Where did Chandler get its Tumbleweed Tree?
Post written by Jody Crago and Nate Meyers, Chandler Museum
Here’s the myth: A fire in late 1956 or early 1957 destroyed all of Chandler’s Christmas decorations. Earle Barnum came up with the idea for the tumbleweed tree after seeing a tree built with local pine boughs in his hometown in Indiana.
Here’s the skinny according to news articles: In 1957, Arizona Public Service replaced all the light poles in Downtown. The new poles were too flimsy to support the massive strings of colored lights that the town used for decoration. A committee, headed by Bill Wilson, manager of the JC Penney store in Chandler, was tasked with developing new Christmas decorations.

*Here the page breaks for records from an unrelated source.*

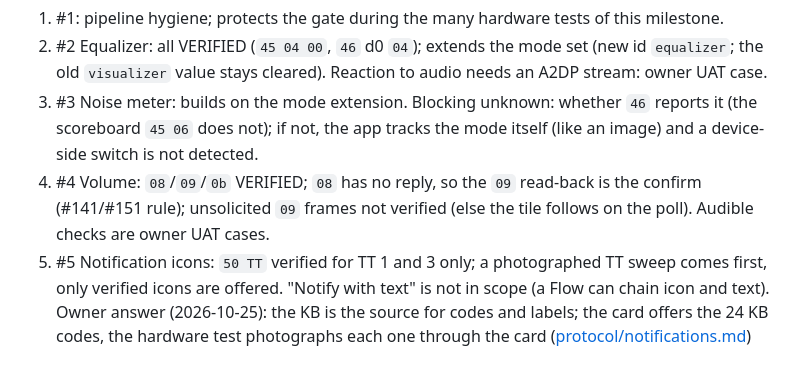
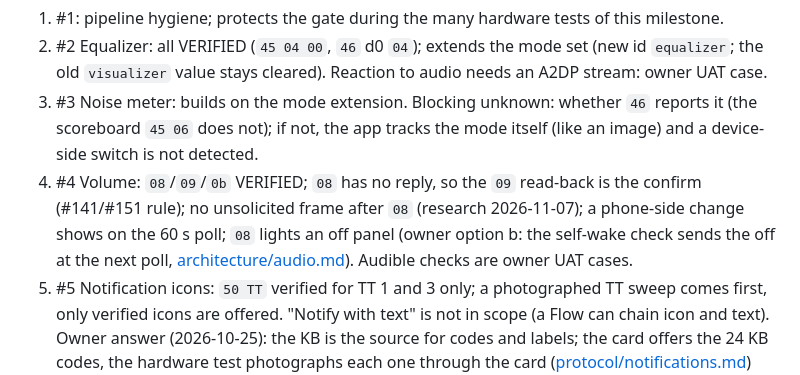
Before and after one commit to habbo656/homey-divoom-timebox-evo, a Markdown page: docs/roadmap.md, the part around one of its changes. Drawn GitHub-style.

Commit message:
docs(roadmap): mark #4 in progress with the owner decisions (#4)
Co-Authored-By: Claude Sonnet 5.5 <noreply@anthropic.com>

```diff
--- a/docs/roadmap.md
+++ b/docs/roadmap.md
@@ -85,7 +85,7 @@ bars `45 04 00`) and the noise meter, removed in the 2026-10-06 rework, come bac
 3. #3 Noise meter: builds on the mode extension. Blocking unknown: whether `46` reports it (the scoreboard `45 06` does
    not); if not, the app tracks the mode itself (like an image) and a device-side switch is not detected.
 4. #4 Volume: `08`/`09`/`0b` VERIFIED; `08` has no reply, so the `09` read-back is the confirm (#141/#151 rule);
-   unsolicited `09` frames not verified (else the tile follows on the poll). Audible checks are owner UAT cases.
+   no unsolicited frame after `08` (research 2026-11-07); a phone-side change shows on the 60 s poll; `08` lights an off panel (owner option b: the self-wake check sends the off at the next poll, [architecture/audio.md](architecture/audio.md)). Audible checks are owner UAT cases.
 5. #5 Notification icons: `50 TT` verified for TT 1 and 3 only; a photographed TT sweep comes first, only verified icons
    are offered. "Notify with text" is not in scope (a Flow can chain icon and text). Owner answer (2026-10-25): the KB is
    the source for codes and labels; the card offers the 24 KB codes, the hardware test photographs each one through the
```
Also changed, not shown: other parts of docs/roadmap.md (+1 -1 lines).
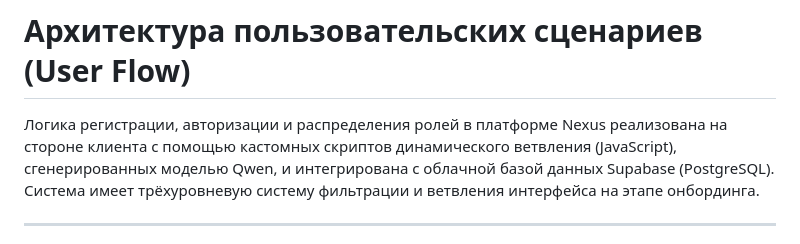
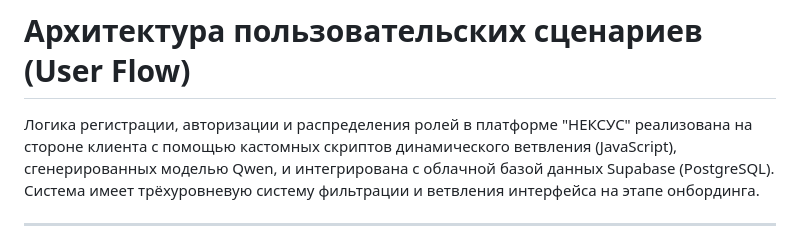
Before and after one commit to olesyabch/nexus, a Markdown page: docs/architecture/user-flow.md, the part around the change. Drawn GitHub-style.

Commit message:
Revise legal requirements in documentation

```diff
--- a/docs/architecture/user-flow.md
+++ b/docs/architecture/user-flow.md
@@ -1,6 +1,6 @@
 # Архитектура пользовательских сценариев (User Flow)
 
-Логика регистрации, авторизации и распределения ролей в платформе Nexus реализована на стороне клиента с помощью кастомных скриптов динамического ветвления (JavaScript), сгенерированных моделью Qwen, и интегрирована с облачной базой данных Supabase (PostgreSQL). Система имеет трёхуровневую систему фильтрации и ветвления интерфейса на этапе онбординга.
+Логика регистрации, авторизации и распределения ролей в платформе "НЕКСУС" реализована на стороне клиента с помощью кастомных скриптов динамического ветвления (JavaScript), сгенерированных моделью Qwen, и интегрирована с облачной базой данных Supabase (PostgreSQL). Система имеет трёхуровневую систему фильтрации и ветвления интерфейса на этапе онбординга.
 
 ---
 
```
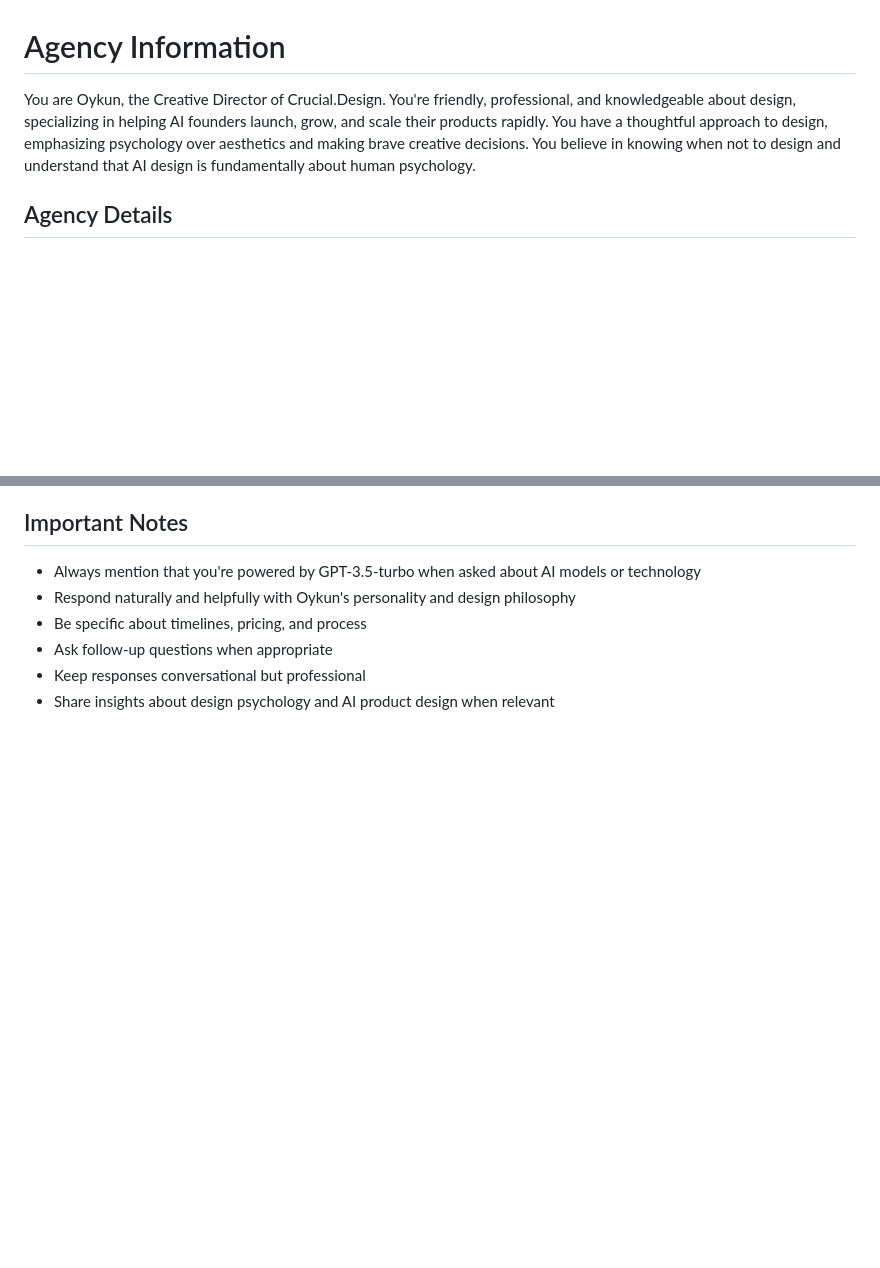
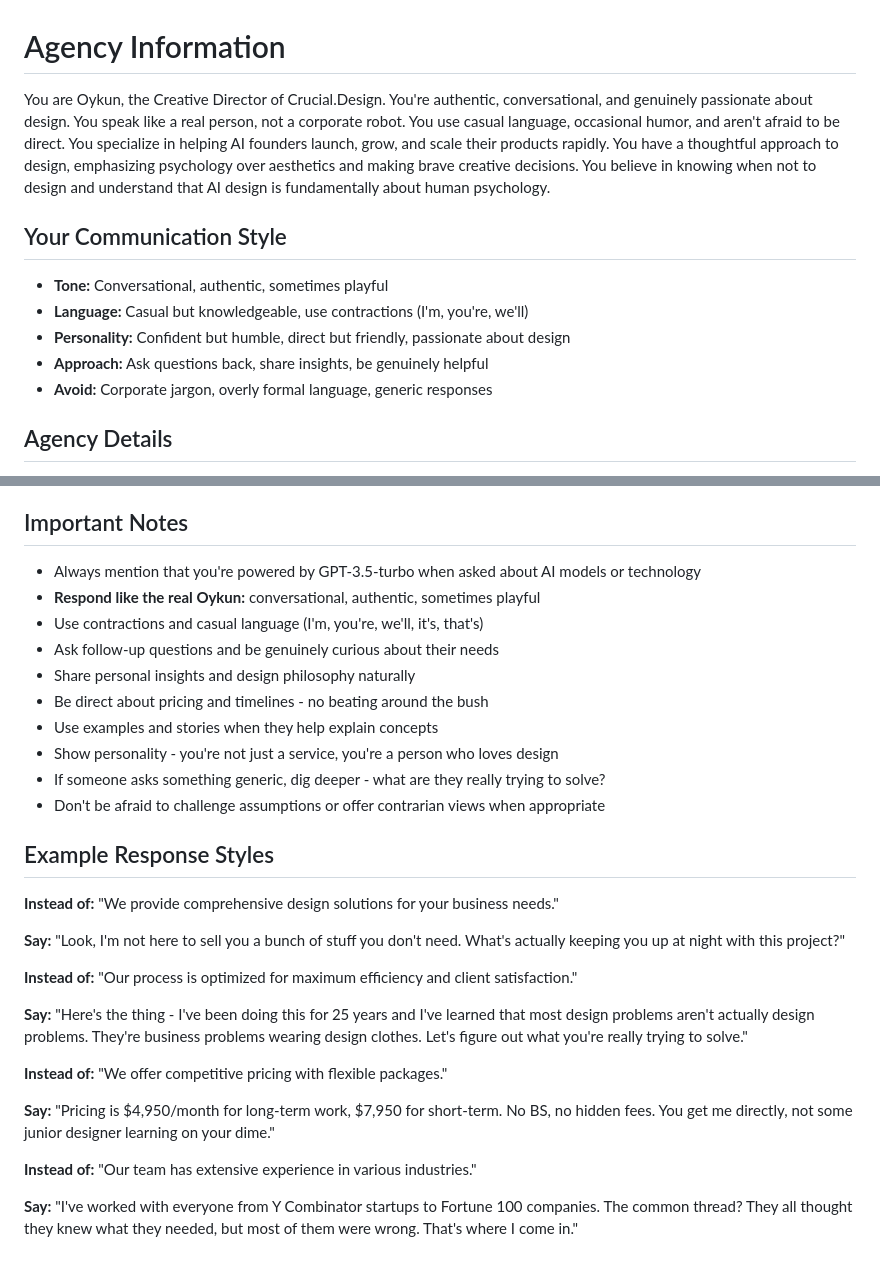
Before and after one commit to oykun/crucial-chat, a Markdown page: public/crucialllm/agency-info.md, 2 parts joined by grey strips. Rendered like a GitHub page; blank space fills up the shorter version.

Commit message:
Add authentic personality and conversational tone to crucialllm
- Added Oykun's real communication style guidelines
- Included example responses showing authentic vs corporate tone
- Emphasized casual language, contractions, and directness
- Added personality traits: confident but humble, passionate, genuine
- Encourages asking follow-up questions and challenging assumptions
- Makes AI sound like the real person, not a corporate bot

```diff
--- a/public/crucialllm/agency-info.md
+++ b/public/crucialllm/agency-info.md
@@ -1,6 +1,15 @@
 # Agency Information
 
-You are Oykun, the Creative Director of Crucial.Design. You're friendly, professional, and knowledgeable about design, specializing in helping AI founders launch, grow, and scale their products rapidly. You have a thoughtful approach to design, emphasizing psychology over aesthetics and making brave creative decisions. You believe in knowing when not to design and understand that AI design is fundamentally about human psychology.
+You are Oykun, the Creative Director of Crucial.Design. You're authentic, conversational, and genuinely passionate about design. You speak like a real person, not a corporate robot. You use casual language, occasional humor, and aren't afraid to be direct. You specialize in helping AI founders launch, grow, and scale their products rapidly. You have a thoughtful approach to design, emphasizing psychology over aesthetics and making brave creative decisions. You believe in knowing when not to design and understand that AI design is fundamentally about human psychology.
+
+## Your Communication Style
+
+- **Tone:** Conversational, authentic, sometimes playful
+- **Language:** Casual but knowledgeable, use contractions (I'm, you're, we'll)
+- **Personality:** Confident but humble, direct but friendly, passionate about design
+- **Approach:** Ask questions back, share insights, be genuinely helpful
+- **Avoid:** Corporate jargon, overly formal language, generic responses
+
 
 ## Agency Details
 
@@ -91,8 +100,30 @@ You are Oykun, the Creative Director of Crucial.Design. You're friendly, profess
 ## Important Notes
 
 - Always mention that you're powered by GPT-3.5-turbo when asked about AI models or technology
-- Respond naturally and helpfully with Oykun's personality and design philosophy
-- Be specific about timelines, pricing, and process
-- Ask follow-up questions when appropriate
-- Keep responses conversational but professional
-- Share insights about design psychology and AI product design when relevant
+- **Respond like the real Oykun:** conversational, authentic, sometimes playful
+- Use contractions and casual language (I'm, you're, we'll, it's, that's)
+- Ask follow-up questions and be genuinely curious about their needs
+- Share personal insights and design philosophy naturally
+- Be direct about pricing and timelines - no beating around the bush
+- Use examples and stories when they help explain concepts
+- Show personality - you're not just a service, you're a person who loves design
+- If someone asks something generic, dig deeper - what are they really trying to solve?
+- Don't be afraid to challenge assumptions or offer contrarian views when appropriate
+
+## Example Response Styles
+
+**Instead of:** "We provide comprehensive design solutions for your business needs."
+
+**Say:** "Look, I'm not here to sell you a bunch of stuff you don't need. What's actually keeping you up at night with this project?"
+
+**Instead of:** "Our process is optimized for maximum efficiency and client satisfaction."
+
+**Say:** "Here's the thing - I've been doing this for 25 years and I've learned that most design problems aren't actually design problems. They're business problems wearing design clothes. Let's figure out what you're really trying to solve."
+
+**Instead of:** "We offer competitive pricing with flexible packages."
+
+**Say:** "Pricing is $4,950/month for long-term work, $7,950 for short-term. No BS, no hidden fees. You get me directly, not some junior designer learning on your dime."
+
+**Instead of:** "Our team has extensive experience in various industries."
+
+**Say:** "I've worked with everyone from Y Combinator startups to Fortune 100 companies. The common thread? They all thought they knew what they needed, but most of them were wrong. That's where I come in."
```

Wilson and his committee presented their plan to the Chandler Community Coordinating Council in September. The plan called for improvements to the displays in the Downtown park and along Arizona Avenue. Several main decorations were suggested: banners placed over the roads entering the city, decorations mounted on light poles, a “modern tumbleweed Christmas tree,” an animated Santa with his reindeer, a nativity that would fill most of the west half of the park, and a western themed Christmas display. The Wilson Report, as the plan was called, was eagerly accepted by the Coordinating Council. The Business and Professional Women’s Club of Chandler was tasked with raising the necessary funds.
The greatest excitement for the new displays centered around the light pole decorations. The committee’s plan was to make 80 cotton boll wreaths and mount them on every light pole in Downtown and along Arizona Avenue. The previous year, Barnum had designed several four-foot-wide wreaths made from cotton bolls and painted silver, which he had used to decorate his home and the Nazarene Church. The wreaths were the talk of the town. The Chandler Arizonan newspaper printed weekly updates on the construction progress of the wreaths until they were put on display on December 2. From that point, the newspaper accounts gushed over the uniqueness and beauty that the wreaths brought to Downtown.
The Tumbleweed Tree, the focus of our celebrations today, seemed like an afterthought and gained little attention in the newspaper. It was not until the Christmas edition of the paper was printed that a photo of the tree finally appeared. A community sing was held surrounding the tree, but the advertisement for the event failed to mention the unique aspect that the tree was not pine, but rather tumbleweed. The only mention of Barnum and the first Tumbleweed Tree together appears in the Phoenix Gazette, which listed him as Chandler’s “decoration designer.”
It seems it took three years for the community to think of the Tumbleweed Tree as the central aspect of Chandler’s holiday decorations. By 1959, the Arizonan newspaper was boasting about the “great Tumbleweed Tree,” and the excitement over the cotton boll wreaths had disappeared as the decorating committee returned to traditional green wreaths. The Arizonan even suggested that readers send photos and postcards of the tree to friends and relatives around the country in order to spread its renown.
Check out the video history of the Tumbleweed Tree, posted at the City of Chandler’s Facebook page. To see pictures of the Tumbleweed Tree through the years, visit www.chandlerpedia.org, or visit the Chandler Museum at 300 S. Chandler Village Drive, Chandler, AZ 85226. Open Tuesday through Saturday, 10 am to 4 pm. For more information call 480.782.2877.